The Body Casts That Mold Us

Updated: Nov 27, 2019


We’ve all seen some stuff in life, haven’t we?


My “stuff” is having been through several surgeries, three body casts and a year on crutches to fix my hip dysplasia. Nothing truly stuck, so nearly seven years ago they replaced it, and just like that, a lifetime of discomfort and struggle was lifted.


Since my bar for “normal” is completely skewed, I feel closest to that pinnacle than ever before. I still have discomfort and need to stay strong, but this discomfort is laughable in the eyes of what existed in my life before.


Although that journey is in my past, its challenges come alive in me nearly every day, and I see the person it has created. Sometimes it’s good in the way I have strength, tolerance and steely resolve that borderlines on insane stubbornness. Other times it manifests itself in how I judge laziness so harshly. I was a teenager who woke up at 5:30 most mornings and got on the treadmill, determined to walk, so it’s hard to shake that balls-to-the-wall mentality.

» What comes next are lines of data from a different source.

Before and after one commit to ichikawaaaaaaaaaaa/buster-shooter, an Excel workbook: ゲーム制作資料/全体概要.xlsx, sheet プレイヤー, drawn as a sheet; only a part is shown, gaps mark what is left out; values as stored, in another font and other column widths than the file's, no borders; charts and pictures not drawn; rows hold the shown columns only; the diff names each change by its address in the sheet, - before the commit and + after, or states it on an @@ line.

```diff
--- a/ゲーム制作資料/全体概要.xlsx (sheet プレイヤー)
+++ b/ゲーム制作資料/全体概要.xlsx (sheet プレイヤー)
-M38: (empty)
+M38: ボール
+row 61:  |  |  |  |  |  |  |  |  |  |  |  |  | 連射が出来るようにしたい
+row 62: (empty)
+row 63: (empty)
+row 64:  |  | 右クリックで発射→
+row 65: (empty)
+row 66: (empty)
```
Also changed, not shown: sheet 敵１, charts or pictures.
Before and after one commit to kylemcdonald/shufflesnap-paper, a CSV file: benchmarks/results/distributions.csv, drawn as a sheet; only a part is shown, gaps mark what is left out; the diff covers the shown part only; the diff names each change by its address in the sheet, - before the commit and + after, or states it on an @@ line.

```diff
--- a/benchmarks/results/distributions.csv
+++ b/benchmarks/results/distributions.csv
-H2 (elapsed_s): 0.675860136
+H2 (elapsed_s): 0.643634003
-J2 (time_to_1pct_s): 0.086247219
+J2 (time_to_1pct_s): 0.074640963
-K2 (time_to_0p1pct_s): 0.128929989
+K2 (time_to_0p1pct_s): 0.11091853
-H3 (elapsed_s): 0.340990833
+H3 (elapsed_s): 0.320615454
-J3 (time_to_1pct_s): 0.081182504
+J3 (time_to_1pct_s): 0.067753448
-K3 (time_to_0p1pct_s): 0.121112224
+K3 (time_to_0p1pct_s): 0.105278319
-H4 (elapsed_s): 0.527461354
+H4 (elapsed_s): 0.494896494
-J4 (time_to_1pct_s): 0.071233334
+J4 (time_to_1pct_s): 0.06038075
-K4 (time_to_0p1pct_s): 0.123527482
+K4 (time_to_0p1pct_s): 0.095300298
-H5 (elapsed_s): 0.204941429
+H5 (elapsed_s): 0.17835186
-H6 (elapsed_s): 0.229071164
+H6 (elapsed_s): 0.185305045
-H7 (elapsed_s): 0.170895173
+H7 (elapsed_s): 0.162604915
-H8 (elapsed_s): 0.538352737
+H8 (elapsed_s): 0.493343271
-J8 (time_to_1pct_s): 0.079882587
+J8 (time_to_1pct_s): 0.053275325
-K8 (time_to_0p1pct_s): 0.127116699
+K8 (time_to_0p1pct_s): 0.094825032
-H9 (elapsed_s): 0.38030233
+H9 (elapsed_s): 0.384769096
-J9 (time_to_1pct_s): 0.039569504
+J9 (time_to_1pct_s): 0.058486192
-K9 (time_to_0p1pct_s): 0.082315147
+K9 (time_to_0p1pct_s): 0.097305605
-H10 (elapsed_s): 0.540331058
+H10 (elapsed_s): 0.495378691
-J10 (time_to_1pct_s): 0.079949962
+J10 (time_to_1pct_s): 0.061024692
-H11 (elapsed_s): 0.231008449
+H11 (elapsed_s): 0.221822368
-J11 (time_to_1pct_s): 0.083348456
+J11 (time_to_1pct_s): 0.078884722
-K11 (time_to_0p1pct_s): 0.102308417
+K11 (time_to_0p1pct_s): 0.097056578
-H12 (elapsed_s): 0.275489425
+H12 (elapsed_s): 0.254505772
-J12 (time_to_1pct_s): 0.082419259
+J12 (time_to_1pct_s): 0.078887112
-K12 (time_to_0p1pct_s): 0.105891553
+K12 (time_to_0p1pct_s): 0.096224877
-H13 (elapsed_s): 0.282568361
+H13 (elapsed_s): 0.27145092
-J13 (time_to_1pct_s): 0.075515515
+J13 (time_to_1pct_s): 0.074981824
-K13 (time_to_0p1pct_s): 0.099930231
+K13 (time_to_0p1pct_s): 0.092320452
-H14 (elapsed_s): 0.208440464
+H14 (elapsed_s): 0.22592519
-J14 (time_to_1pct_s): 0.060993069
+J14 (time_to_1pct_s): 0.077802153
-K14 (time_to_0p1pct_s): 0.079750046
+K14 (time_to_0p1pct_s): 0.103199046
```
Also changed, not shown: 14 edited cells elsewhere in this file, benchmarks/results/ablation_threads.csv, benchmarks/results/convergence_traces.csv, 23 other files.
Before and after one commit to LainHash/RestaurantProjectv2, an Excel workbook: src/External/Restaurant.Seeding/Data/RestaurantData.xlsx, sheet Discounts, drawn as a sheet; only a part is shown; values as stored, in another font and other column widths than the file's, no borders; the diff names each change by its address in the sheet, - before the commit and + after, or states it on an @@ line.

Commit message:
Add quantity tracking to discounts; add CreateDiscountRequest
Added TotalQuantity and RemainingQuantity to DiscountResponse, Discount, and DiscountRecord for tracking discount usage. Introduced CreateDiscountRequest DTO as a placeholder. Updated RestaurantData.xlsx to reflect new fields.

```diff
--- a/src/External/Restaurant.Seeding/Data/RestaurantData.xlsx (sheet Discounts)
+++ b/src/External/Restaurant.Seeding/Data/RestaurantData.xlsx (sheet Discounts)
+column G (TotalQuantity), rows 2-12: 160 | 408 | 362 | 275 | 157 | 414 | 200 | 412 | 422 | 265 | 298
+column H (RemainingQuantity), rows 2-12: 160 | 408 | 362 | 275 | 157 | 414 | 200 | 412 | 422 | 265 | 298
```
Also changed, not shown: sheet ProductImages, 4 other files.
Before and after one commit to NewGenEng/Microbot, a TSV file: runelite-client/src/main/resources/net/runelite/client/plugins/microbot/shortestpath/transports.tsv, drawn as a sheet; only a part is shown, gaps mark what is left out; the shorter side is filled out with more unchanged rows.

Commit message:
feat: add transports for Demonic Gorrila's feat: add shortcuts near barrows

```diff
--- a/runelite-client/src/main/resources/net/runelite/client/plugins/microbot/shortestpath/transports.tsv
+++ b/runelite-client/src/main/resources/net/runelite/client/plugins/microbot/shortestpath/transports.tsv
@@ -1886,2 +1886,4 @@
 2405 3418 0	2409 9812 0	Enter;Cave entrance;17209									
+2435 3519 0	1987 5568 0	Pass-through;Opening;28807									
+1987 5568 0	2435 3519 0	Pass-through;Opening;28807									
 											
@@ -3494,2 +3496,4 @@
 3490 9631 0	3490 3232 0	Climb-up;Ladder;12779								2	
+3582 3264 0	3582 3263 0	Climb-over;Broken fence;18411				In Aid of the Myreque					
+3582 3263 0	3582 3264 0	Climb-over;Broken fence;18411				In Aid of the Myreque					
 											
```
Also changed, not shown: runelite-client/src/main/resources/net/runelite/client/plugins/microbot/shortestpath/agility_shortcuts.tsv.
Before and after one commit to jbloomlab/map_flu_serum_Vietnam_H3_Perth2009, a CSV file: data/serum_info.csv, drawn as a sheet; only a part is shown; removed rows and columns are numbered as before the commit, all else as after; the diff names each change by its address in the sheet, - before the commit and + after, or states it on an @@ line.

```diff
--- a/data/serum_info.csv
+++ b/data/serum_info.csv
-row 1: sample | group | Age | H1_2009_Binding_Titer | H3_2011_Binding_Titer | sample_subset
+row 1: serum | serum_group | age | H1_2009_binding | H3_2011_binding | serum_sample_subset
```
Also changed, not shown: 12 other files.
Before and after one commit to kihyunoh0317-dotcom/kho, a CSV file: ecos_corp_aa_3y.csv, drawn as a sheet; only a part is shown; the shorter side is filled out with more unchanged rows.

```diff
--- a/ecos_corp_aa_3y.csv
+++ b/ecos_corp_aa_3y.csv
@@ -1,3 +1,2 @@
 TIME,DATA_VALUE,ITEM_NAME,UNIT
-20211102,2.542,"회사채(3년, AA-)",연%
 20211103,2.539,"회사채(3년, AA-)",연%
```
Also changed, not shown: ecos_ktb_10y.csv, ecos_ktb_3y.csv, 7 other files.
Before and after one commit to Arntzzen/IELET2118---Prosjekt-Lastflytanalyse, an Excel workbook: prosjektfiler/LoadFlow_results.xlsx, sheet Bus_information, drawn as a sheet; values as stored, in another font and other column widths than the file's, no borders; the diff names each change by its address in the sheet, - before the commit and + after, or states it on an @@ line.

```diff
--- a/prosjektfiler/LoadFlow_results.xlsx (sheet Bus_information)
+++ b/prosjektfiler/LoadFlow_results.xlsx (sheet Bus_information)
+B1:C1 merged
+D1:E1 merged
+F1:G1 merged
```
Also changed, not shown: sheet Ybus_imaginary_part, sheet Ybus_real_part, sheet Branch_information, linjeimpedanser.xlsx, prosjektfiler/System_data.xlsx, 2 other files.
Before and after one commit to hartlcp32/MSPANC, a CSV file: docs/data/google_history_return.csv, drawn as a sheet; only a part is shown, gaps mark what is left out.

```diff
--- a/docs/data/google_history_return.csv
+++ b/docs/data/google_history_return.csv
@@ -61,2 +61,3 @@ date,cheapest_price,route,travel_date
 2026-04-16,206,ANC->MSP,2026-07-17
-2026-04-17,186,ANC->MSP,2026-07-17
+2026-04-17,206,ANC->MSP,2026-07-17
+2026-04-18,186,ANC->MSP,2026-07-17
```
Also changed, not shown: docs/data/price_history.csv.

Again, sometimes where I’ve been serves me well. Other times, it turns me into a real jackass.


The popular philosophical mantra nowadays is “live in the moment” and I wholeheartedly agree with that. Live in this day because the past is gone, and tomorrow is not guaranteed, but come on, let’s step away from the Oprah-isms for a second and give homage to a few unchangeable things that can help us if we let them.


When people talk about the past, it usually carries negative connotations. But it isn’t just this fictional, fuzzy picture that has nothing to do with who we are today. Our experiences, choices and interactions have been quilted together to mold the person reading this today.

Maybe even the challenging, traumatic things have something salvageable amidst the chaos. I like to think of the past as someone I really don't want to invite to a dinner party, but I have to. I welcome her in, and set a spot for her at the table because her existence is valid. But if she says too much, I will get lippy with her.

I think of my own parents, and now that I’m a parent I can reflect on the fact that they were at one time just kids growing up, being crafted by their experiences. They were simply people before they were my parents. They were children of imperfect parents. They had miscarriages. They experienced war.


Although that’s the stuff that should be left behind, maybe it’s okay to try to make peace with it and cut ourselves some slack that the present version of ourselves is wounded and affected. We can’t pretend the past doesn’t exist and doesn’t sometimes have its hands around our necks.


That doesn’t mean we use our pasts as a get-out-of-jail-free card anytime anything goes wrong. Although, I do love joking with my husband when he asks me to do something, and I don’t feel like it, I say, “Oh, my hip. So...much...pain...and...sadness.”


My life doesn’t stop at this picture of an 80-pound 13-year old in a body cast.

I’m not just a person with a bum hip. That’s one tiny part of this wacky fabric of me, but that experience, and everything that came along with it, can bring me to tears in half a second because it was so challenging.


No one can ever truly understand what I went through, the same way no one can ever truly understand what you've been through, and dang, that can be frustrating, can't it? I can either focus on that, or I can focus on the compassionate, grateful, empathetic person I am today as a result of those challenges.


What about you? What has its hands on you from the past? Chances are, you’ve been through something that has changed you to the very core. Maybe change isn’t always a bad thing. The circumstances aren’t always great, and we can leave those behind and move forward in healing, but the lessons are something we can embrace to bring today more into focus.


Being in a body cast in the June sun is something I’ll gladly leave behind and not dwell on, but that scrawny kid still resides in me, pushing me forward each day.